“My district in southeast Georgia features over 100 miles of pristine coastline, the Okefenokee Swamp, and thriving forestlands. 

“These are resources we cherish and strive to protect for future generations. 

“We are also one of the fastest growing economies in the country. 

“Billions of dollars of investment are flowing to my district, fueled by Georgia’s pro-business policies, low-electricity rates, and access to the Ports of Savannah and Brunswick. 

“To the detriment of my district and the stated goals of this administration, the EPA’s regulatory agenda is poised to choke the prospects for increased prosperity. 

“The recently finalized Particulate Matter—PM2.5—standard will gridlock permitting at new and expanded manufacturing facilities. 

“By placing the standard so close to the natural background level, studies indicate that nearly 80 percent of manufacturing projects would fail to obtain a permit, including the $5.5 billion Hyundai EV battery plant in my district. 

“Luckily, this investment received its permit before the standard was revised. 

“China controls over seventy-five percent of the EV battery supply chain and actions like the PM2.5 standard threaten to tighten their chokehold on battery manufacturing. 

“Meanwhile, the EPA, in its zealous rush to green agenda, has mandated that almost 70 percent of new passenger vehicles sold by 2032 be electric. 

“I am not anti-EV. I believe there is a market for EVs, and we should be building up our entire supply chain, including in Georgia, to reduce reliance on China. 

“However, I am anti-mandate. The EPA’s EV mandate reduces consumer choice, and its efforts to limit new critical mineral refining ties us to China and threatens grid reliability.” 


“While the administration pushes grandiose electrification visions, the EPA seems to have forgotten that electricity does not come from the plug. 

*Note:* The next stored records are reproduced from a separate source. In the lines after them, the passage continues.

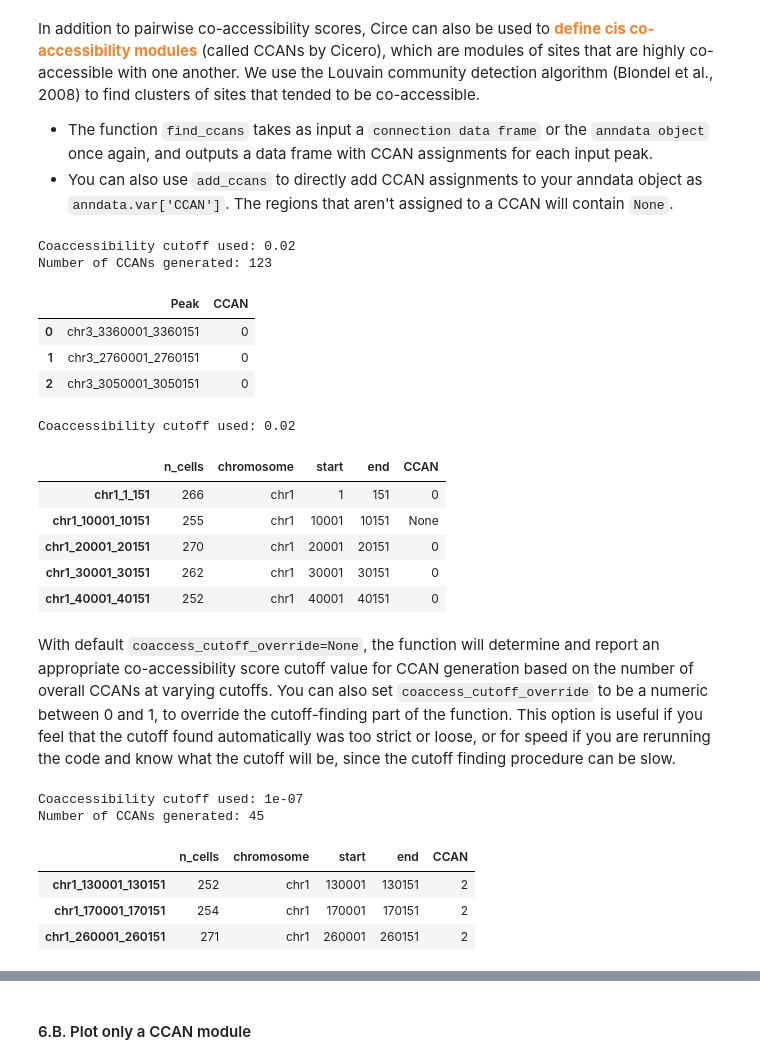
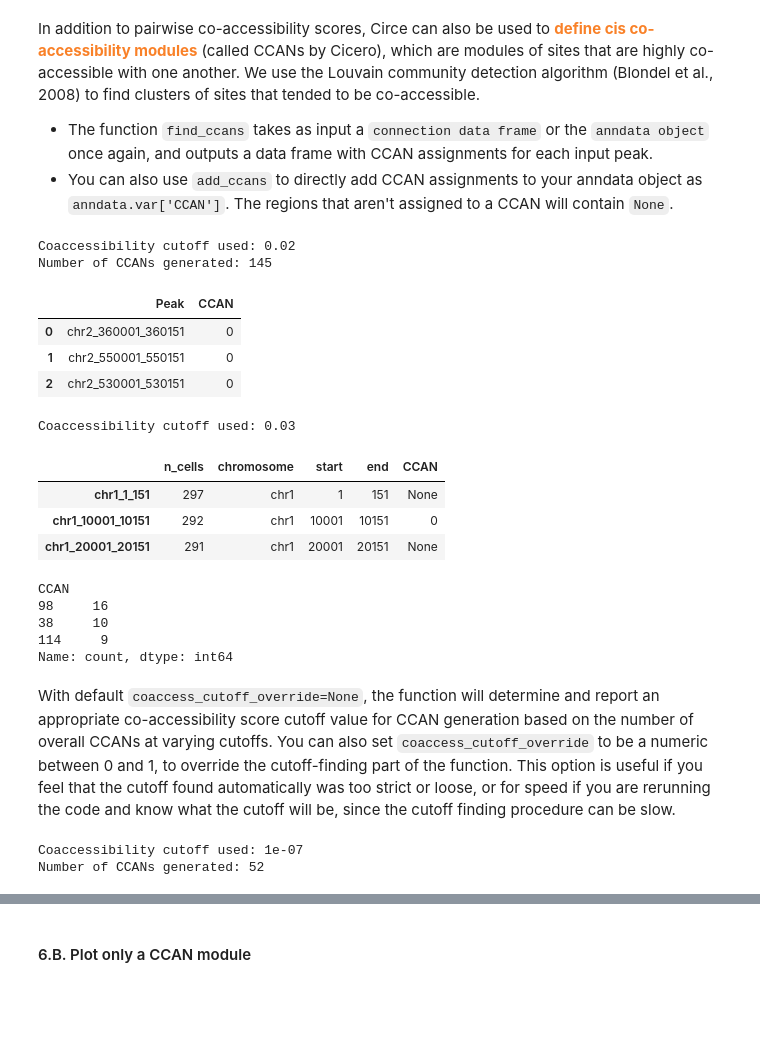
Before and after one commit to cantinilab/Circe, a Jupyter notebook: Examples/Minimal_example.ipynb, the cells around one changed output, grey strips where cells are left out. Saved outputs shown, nothing was run; the diff lists cells and outputs as text; code cells hidden in the pictures; blank space fills up the shorter version.

```diff
--- a/Examples/Minimal_example.ipynb
+++ b/Examples/Minimal_example.ipynb
@@ -66,8 +67,8 @@ This data doesn't contain strong correlation between fake regions, the score wil
 
 It will still allow us to demonstrate how to use Circe. :)
 # %%
-atac = sc.datasets.blobs(n_centers=10, n_variables=2_000, n_observations=300, random_state=0)
-atac.X = np.random.poisson(lam=2, size=atac.X.shape)
+atac = sc.datasets.blobs(n_centers=8, n_variables=2_000, n_observations=300, random_state=0)
+atac.X = np.random.poisson(lam=4, size=atac.X.shape)
 cell_names = [f"cell_{i}" for i in range(1, atac.shape[0]+1)]
 # number of chr_start_end region names
 region_names = [[f"chr{i}_{str(j)}_{str(j+150)}"
@@ -179,7 +178,7 @@ final_score = ci.sliding_graphical_lasso(
     n_samples=50,
     n_samples_maxtry=100,
     max_alpha_iteration=500,
-    verbose=True
+    verbose=0
 )
 atac.varp['atac_network'] = final_score
 # %% [output]
@@ -254,33 +255,32 @@ ccans = ci.find_ccans(circe_network, seed=0)
 ccans.head(3)
 # %% [output]
 Coaccessibility cutoff used: 0.02
-Number of CCANs generated: 123
+Number of CCANs generated: 145
 |  | Peak | CCAN |
-| 0 | chr3_3360001_3360151 | 0 |
-| 1 | chr3_2760001_2760151 | 0 |
-| 2 | chr3_3050001_3050151 | 0 |
+| 0 | chr2_360001_360151 | 0 |
+| 1 | chr2_550001_550151 | 0 |
+| 2 | chr2_530001_530151 | 0 |
 # %%
 atac = ci.add_ccans(atac)
-atac.var.head()
+atac.var.head(3)
 # %% [output]
-Coaccessibility cutoff used: 0.02
+Coaccessibility cutoff used: 0.03
 |  | n_cells | chromosome | start | end | CCAN |
-| chr1_1_151 | 266 | chr1 | 1 | 151 | 0 |
-| chr1_10001_10151 | 255 | chr1 | 10001 | 10151 | None |
-| chr1_20001_20151 | 270 | chr1 | 20001 | 20151 | 0 |
-| chr1_30001_30151 | 262 | chr1 | 30001 | 30151 | 0 |
-| chr1_40001_40151 | 252 | chr1 | 40001 | 40151 | 0 |
+| chr1_1_151 | 297 | chr1 | 1 | 151 | None |
+| chr1_10001_10151 | 292 | chr1 | 10001 | 10151 | 0 |
+| chr1_20001_20151 | 291 | chr1 | 20001 | 20151 | None |
+# %%
+atac.var['CCAN'].value_counts().head(3)
+# %% [output]
+CCAN
+98     16
+38     10
+114     9
+Name: count, dtype: int64
 # %% [markdown]
 With default `coaccess_cutoff_override=None`, the function will determine and report an appropriate co-accessibility score cutoff value for CCAN generation based on the number of overall CCANs at varying cutoffs. You can also set `coaccess_cutoff_override` to be a numeric between 0 and 1, to override the cutoff-finding part of the function. This option is useful if you feel that the cutoff found automatically was too strict or loose, or for speed if you are rerunning the code and know what the cutoff will be, since the cutoff finding procedure can be slow.
 # %%
 ccans = ci.find_ccans(circe_network, seed=0, coaccess_cutoff_override=1e-7)
 # %% [output]
 Coaccessibility cutoff used: 1e-07
-Number of CCANs generated: 45
+Number of CCANs generated: 52
-# %%
-atac.var[atac.var['CCAN']==2].head(3)
-# %% [output]
-|  | n_cells | chromosome | start | end | CCAN |
-| chr1_130001_130151 | 252 | chr1 | 130001 | 130151 | 2 |
-| chr1_170001_170151 | 254 | chr1 | 170001 | 170151 | 2 |
-| chr1_260001_260151 | 271 | chr1 | 260001 | 260151 | 2 |
```
Also changed, not shown: parts of 20 cells of this notebook, 5 other files.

“The illegal Clean Power Plan 2.0 threatens to shutter 16 percent of our reliable, baseload generation that comes from coal-fired power—stranding assets, raising rates, and increasing blackouts. 

“Section 111 of the Clean Air Act requires the 'best system of emission reduction' to be ‘adequately demonstrated.’ 

“By mandating that states require coal-fired plants with a useful life beyond 2039 achieve 90 percent carbon capture by 2032, the EPA overstepped its authority and will land itself back in crosshairs of the Courts. 

“No coal-fired power plant in North America has achieved a 90 percent capture rate. There are no projects to demonstrate this even close to deployment. Guesswork is not a basis for telling states what standards to set. 

“The EPA does not even have a history of timely permitting the injection wells necessary for carbon sequestration. 

“I note, two states EPA has finally allowed to do this have permitted more injection sites in just two years than the EPA has in a decade—not a sign that EPA is serious about relying on this technology.” 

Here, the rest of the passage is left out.